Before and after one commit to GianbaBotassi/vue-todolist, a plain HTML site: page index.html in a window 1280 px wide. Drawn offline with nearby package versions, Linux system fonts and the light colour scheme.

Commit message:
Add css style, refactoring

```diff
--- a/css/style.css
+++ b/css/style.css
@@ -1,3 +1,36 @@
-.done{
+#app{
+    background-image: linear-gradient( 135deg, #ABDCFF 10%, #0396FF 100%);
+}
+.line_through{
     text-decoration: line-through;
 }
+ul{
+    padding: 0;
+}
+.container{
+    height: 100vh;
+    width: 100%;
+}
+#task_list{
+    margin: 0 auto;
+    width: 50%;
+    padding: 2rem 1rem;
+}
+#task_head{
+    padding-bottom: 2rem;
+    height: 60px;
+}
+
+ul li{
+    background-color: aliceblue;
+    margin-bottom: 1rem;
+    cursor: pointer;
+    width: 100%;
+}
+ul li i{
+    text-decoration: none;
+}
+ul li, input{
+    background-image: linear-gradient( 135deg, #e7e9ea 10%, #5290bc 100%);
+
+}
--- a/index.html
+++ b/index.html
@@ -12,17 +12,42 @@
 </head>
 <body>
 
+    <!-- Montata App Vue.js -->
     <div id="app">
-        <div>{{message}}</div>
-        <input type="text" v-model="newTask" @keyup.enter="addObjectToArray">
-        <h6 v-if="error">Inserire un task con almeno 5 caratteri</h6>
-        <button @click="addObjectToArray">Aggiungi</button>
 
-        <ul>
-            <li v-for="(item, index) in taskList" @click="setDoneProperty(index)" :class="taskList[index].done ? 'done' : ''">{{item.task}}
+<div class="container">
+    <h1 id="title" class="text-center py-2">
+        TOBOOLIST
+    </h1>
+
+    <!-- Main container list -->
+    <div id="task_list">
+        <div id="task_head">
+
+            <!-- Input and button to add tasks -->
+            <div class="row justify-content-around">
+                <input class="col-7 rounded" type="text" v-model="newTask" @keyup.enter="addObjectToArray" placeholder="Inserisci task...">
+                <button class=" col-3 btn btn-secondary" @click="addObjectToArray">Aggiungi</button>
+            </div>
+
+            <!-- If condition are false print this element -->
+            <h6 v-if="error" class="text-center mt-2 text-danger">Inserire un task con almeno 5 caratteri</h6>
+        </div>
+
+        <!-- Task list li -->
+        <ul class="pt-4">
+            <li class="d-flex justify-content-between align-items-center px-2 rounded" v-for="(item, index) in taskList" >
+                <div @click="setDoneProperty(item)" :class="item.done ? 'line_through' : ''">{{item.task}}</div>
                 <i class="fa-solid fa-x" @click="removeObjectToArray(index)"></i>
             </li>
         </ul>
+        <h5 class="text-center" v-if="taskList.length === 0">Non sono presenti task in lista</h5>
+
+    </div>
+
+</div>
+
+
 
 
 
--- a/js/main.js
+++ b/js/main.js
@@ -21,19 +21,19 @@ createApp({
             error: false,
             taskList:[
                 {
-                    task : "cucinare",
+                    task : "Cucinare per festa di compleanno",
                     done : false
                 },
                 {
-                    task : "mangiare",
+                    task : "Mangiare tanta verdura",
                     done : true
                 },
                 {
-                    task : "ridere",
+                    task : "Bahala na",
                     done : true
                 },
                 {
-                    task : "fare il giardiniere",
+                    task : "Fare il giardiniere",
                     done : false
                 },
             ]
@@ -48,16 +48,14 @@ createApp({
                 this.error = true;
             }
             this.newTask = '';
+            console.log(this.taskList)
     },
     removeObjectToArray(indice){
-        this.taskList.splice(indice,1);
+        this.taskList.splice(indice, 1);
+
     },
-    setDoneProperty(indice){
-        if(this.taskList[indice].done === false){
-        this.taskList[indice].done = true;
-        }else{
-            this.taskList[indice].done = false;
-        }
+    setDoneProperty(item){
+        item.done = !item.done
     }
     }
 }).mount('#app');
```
_ _ _ _ _
__Required work__.
The lines above should be duplicated exactly.

__Task output__.
Before and after one commit to GianbaBotassi/vue-todolist, a plain HTML site: page index.html in a window 1280 px wide. Drawn offline with nearby package versions, Linux system fonts and the light colour scheme.

Commit message:
Add css style, refactoring

```diff
--- a/css/style.css
+++ b/css/style.css
@@ -1,3 +1,36 @@
-.done{
+#app{
+    background-image: linear-gradient( 135deg, #ABDCFF 10%, #0396FF 100%);
+}
+.line_through{
     text-decoration: line-through;
 }
+ul{
+    padding: 0;
+}
+.container{
+    height: 100vh;
+    width: 100%;
+}
+#task_list{
+    margin: 0 auto;
+    width: 50%;
+    padding: 2rem 1rem;
+}
+#task_head{
+    padding-bottom: 2rem;
+    height: 60px;
+}
+
+ul li{
+    background-color: aliceblue;
+    margin-bottom: 1rem;
+    cursor: pointer;
+    width: 100%;
+}
+ul li i{
+    text-decoration: none;
+}
+ul li, input{
+    background-image: linear-gradient( 135deg, #e7e9ea 10%, #5290bc 100%);
+
+}
--- a/index.html
+++ b/index.html
@@ -12,17 +12,42 @@
 </head>
 <body>
 
+    <!-- Montata App Vue.js -->
     <div id="app">
-        <div>{{message}}</div>
-        <input type="text" v-model="newTask" @keyup.enter="addObjectToArray">
-        <h6 v-if="error">Inserire un task con almeno 5 caratteri</h6>
-        <button @click="addObjectToArray">Aggiungi</button>
 
-        <ul>
-            <li v-for="(item, index) in taskList" @click="setDoneProperty(index)" :class="taskList[index].done ? 'done' : ''">{{item.task}}
+<div class="container">
+    <h1 id="title" class="text-center py-2">
+        TOBOOLIST
+    </h1>
+
+    <!-- Main container list -->
+    <div id="task_list">
+        <div id="task_head">
+
+            <!-- Input and button to add tasks -->
+            <div class="row justify-content-around">
+                <input class="col-7 rounded" type="text" v-model="newTask" @keyup.enter="addObjectToArray" placeholder="Inserisci task...">
+                <button class=" col-3 btn btn-secondary" @click="addObjectToArray">Aggiungi</button>
+            </div>
+
+            <!-- If condition are false print this element -->
+            <h6 v-if="error" class="text-center mt-2 text-danger">Inserire un task con almeno 5 caratteri</h6>
+        </div>
+
+        <!-- Task list li -->
+        <ul class="pt-4">
+            <li class="d-flex justify-content-between align-items-center px-2 rounded" v-for="(item, index) in taskList" >
+                <div @click="setDoneProperty(item)" :class="item.done ? 'line_through' : ''">{{item.task}}</div>
                 <i class="fa-solid fa-x" @click="removeObjectToArray(index)"></i>
             </li>
         </ul>
+        <h5 class="text-center" v-if="taskList.length === 0">Non sono presenti task in lista</h5>
+
+    </div>
+
+</div>
+
+
 
 
 
--- a/js/main.js
+++ b/js/main.js
@@ -21,19 +21,19 @@ createApp({
             error: false,
             taskList:[
                 {
-                    task : "cucinare",
+                    task : "Cucinare per festa di compleanno",
                     done : false
                 },
                 {
-                    task : "mangiare",
+                    task : "Mangiare tanta verdura",
                     done : true
                 },
                 {
-                    task : "ridere",
+                    task : "Bahala na",
                     done : true
                 },
                 {
-                    task : "fare il giardiniere",
+                    task : "Fare il giardiniere",
                     done : false
                 },
             ]
@@ -48,16 +48,14 @@ createApp({
                 this.error = true;
             }
             this.newTask = '';
+            console.log(this.taskList)
     },
     removeObjectToArray(indice){
-        this.taskList.splice(indice,1);
+        this.taskList.splice(indice, 1);
+
     },
-    setDoneProperty(indice){
-        if(this.taskList[indice].done === false){
-        this.taskList[indice].done = true;
-        }else{
-            this.taskList[indice].done = false;
-        }
+    setDoneProperty(item){
+        item.done = !item.done
     }
     }
 }).mount('#app');
```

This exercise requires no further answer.